MAKING ROADS SAFER
It seems that some bright spark somewhere has finally decided that road markings are not only necessary but sometimes making all the difference between life and death. As the project is rolled out on most roads, driving is increasingly becoming easier, much safer and pleasurably. Truth is that we have lived without these markings for so long that many of us had forgotten that proper roads should be clearly marked. Significantly, we have a whole generation of drivers who are encountering these markings for first time since they first saw them on that table at the driving school.
I read with increasing dismay of MCAS spending millions of taxpayers’ money at the coast for inductions courses. Granted, these folks need to be taken through the paces in order for them to come into grips with what is expected of them. I agree that leaders too need to get around the country once in a while. But there is something obscene about them acting like playboy wannabes and floating in tubes in the ocean and generally acting silly. Watching them, I get the image of little worms gnawing away at the soul of nation.
POTATO FARMER’S PLIGHT
There are times I can’t help feeling sorry for the Kenyan farmer. We were in Kinagop, the place famed for potato production this week. Trouble is that traders buying the produce insist on a 12 foot bag at a thousand bob. I thought there was some recent law against this form of exploitation? I know there is that thing about demand and supply but farmers across the country do not farm their land for sport. They too have their needs. Most importantly, in a country that perennially suffers food deficit, they deserve some protection from the buccaneering merchants.
MEMORIES FROM HAPPY VALLEY
We, of course, couldn’t end our visit to the happy valley without stopping for delicious kuku kienyeji seasoned with minji and pilipili kiasi from Helen’s kitchen at Slopes Villa in Engineer. Joji is still the wise cracker that he has always been though in between his crazy jokes, he freezes and gets this vacant look in his eyes like those prophets of longer ago. I guess smart businessmen have all manner of difficult maths swirling around in the heads.
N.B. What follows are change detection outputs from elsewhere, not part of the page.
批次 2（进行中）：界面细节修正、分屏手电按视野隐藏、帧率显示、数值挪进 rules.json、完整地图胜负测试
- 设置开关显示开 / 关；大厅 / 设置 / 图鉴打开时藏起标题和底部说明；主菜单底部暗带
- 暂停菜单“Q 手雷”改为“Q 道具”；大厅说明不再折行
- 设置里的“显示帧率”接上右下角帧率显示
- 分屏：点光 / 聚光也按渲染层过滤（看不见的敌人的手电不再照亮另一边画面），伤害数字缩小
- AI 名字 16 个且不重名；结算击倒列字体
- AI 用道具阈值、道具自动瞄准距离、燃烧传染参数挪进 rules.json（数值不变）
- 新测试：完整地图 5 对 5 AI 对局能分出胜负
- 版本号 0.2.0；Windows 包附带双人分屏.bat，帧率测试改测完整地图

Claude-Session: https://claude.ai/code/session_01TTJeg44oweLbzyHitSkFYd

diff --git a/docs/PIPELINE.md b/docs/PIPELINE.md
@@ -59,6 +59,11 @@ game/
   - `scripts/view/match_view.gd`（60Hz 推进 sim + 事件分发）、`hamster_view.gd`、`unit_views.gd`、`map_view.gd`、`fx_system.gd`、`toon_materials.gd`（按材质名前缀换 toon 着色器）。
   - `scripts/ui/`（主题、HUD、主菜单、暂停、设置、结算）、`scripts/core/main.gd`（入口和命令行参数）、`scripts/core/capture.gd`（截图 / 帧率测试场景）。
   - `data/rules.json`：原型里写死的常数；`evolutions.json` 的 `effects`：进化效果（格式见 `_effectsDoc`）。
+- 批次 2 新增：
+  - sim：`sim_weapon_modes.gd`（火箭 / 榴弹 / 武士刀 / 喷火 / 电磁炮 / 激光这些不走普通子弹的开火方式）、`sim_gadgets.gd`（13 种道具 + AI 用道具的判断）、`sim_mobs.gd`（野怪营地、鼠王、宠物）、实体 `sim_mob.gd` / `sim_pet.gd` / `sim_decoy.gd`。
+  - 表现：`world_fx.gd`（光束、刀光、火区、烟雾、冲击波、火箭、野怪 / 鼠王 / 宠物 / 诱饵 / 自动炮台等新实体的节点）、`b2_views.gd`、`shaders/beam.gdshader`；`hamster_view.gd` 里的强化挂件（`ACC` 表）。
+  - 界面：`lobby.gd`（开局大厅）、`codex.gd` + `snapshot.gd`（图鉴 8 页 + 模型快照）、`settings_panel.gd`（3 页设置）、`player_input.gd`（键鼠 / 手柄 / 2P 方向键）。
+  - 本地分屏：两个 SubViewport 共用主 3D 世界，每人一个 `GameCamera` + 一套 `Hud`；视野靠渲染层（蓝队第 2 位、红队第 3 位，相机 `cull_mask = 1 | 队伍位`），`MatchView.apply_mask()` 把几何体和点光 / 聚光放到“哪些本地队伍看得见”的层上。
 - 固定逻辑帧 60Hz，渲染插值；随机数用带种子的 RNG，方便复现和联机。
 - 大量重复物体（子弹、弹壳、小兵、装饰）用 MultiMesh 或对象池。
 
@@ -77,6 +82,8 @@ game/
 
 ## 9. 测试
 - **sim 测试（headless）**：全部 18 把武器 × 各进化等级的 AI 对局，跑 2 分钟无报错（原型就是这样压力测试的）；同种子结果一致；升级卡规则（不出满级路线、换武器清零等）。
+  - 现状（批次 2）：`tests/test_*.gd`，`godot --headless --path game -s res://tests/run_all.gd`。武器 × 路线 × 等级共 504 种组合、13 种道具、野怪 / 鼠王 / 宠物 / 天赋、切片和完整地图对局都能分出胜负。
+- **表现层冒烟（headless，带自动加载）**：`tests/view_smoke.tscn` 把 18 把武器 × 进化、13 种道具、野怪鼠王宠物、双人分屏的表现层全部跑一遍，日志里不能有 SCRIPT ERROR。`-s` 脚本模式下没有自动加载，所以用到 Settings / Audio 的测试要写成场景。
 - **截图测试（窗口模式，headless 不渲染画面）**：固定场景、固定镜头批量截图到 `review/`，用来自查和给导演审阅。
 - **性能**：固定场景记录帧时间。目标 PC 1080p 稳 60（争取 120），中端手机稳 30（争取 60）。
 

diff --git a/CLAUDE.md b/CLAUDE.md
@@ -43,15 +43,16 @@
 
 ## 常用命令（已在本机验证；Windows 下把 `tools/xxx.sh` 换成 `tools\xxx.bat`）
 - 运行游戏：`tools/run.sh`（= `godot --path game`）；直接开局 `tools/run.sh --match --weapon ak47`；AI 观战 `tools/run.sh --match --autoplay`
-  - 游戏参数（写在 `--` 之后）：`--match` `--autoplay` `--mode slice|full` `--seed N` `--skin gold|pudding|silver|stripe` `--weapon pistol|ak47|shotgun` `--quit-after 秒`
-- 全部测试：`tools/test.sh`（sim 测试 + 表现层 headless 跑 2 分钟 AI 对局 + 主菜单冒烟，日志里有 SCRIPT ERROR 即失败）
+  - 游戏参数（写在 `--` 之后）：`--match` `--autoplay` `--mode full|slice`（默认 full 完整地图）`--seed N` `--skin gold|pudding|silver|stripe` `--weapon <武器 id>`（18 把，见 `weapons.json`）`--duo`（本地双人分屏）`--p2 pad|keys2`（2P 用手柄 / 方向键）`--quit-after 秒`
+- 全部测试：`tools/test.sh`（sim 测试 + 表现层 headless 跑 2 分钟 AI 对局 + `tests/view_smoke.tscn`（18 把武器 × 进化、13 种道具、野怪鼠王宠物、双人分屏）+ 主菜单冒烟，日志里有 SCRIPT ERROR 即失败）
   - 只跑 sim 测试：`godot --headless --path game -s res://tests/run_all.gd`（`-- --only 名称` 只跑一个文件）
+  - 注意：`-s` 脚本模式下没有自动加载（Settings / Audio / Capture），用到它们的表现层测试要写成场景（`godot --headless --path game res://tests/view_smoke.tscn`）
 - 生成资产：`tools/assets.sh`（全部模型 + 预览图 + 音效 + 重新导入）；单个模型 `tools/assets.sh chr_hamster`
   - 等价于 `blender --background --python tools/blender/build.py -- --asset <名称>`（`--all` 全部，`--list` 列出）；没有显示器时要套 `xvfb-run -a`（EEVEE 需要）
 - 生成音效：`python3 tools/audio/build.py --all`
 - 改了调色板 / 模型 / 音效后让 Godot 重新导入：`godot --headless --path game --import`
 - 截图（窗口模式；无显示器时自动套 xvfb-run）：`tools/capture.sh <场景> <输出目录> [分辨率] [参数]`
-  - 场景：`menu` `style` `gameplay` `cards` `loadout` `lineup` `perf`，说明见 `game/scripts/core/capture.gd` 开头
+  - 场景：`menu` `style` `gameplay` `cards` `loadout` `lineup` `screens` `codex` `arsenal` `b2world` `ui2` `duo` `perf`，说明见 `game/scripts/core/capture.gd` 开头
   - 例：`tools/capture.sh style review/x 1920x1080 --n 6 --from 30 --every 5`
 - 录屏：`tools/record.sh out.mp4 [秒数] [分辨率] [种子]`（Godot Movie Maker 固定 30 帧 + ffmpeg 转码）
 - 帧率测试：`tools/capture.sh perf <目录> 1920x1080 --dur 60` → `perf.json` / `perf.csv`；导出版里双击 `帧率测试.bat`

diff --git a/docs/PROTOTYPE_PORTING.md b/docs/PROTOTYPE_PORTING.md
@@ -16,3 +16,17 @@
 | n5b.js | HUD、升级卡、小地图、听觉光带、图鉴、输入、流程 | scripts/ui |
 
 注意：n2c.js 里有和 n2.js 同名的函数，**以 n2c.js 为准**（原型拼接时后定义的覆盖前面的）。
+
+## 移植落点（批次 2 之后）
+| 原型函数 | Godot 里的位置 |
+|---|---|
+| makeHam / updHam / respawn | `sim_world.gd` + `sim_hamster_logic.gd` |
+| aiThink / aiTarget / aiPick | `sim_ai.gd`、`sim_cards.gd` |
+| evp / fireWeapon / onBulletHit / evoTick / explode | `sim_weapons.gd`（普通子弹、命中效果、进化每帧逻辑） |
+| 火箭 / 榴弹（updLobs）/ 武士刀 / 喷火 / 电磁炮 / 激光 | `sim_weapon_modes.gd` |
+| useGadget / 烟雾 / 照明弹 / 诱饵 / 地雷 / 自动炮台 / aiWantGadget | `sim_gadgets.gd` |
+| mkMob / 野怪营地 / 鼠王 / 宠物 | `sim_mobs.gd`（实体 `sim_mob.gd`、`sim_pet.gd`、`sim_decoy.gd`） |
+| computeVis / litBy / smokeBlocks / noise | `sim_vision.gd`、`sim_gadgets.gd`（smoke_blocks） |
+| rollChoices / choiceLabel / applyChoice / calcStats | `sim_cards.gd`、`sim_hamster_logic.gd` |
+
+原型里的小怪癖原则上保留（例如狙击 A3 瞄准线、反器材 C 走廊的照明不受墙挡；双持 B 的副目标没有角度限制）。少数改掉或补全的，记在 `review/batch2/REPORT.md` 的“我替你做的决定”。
The lumberjack has taken time to dry out while Mr Elephant, the local maverick show no signs of slowing down. firstname.lastname@example.org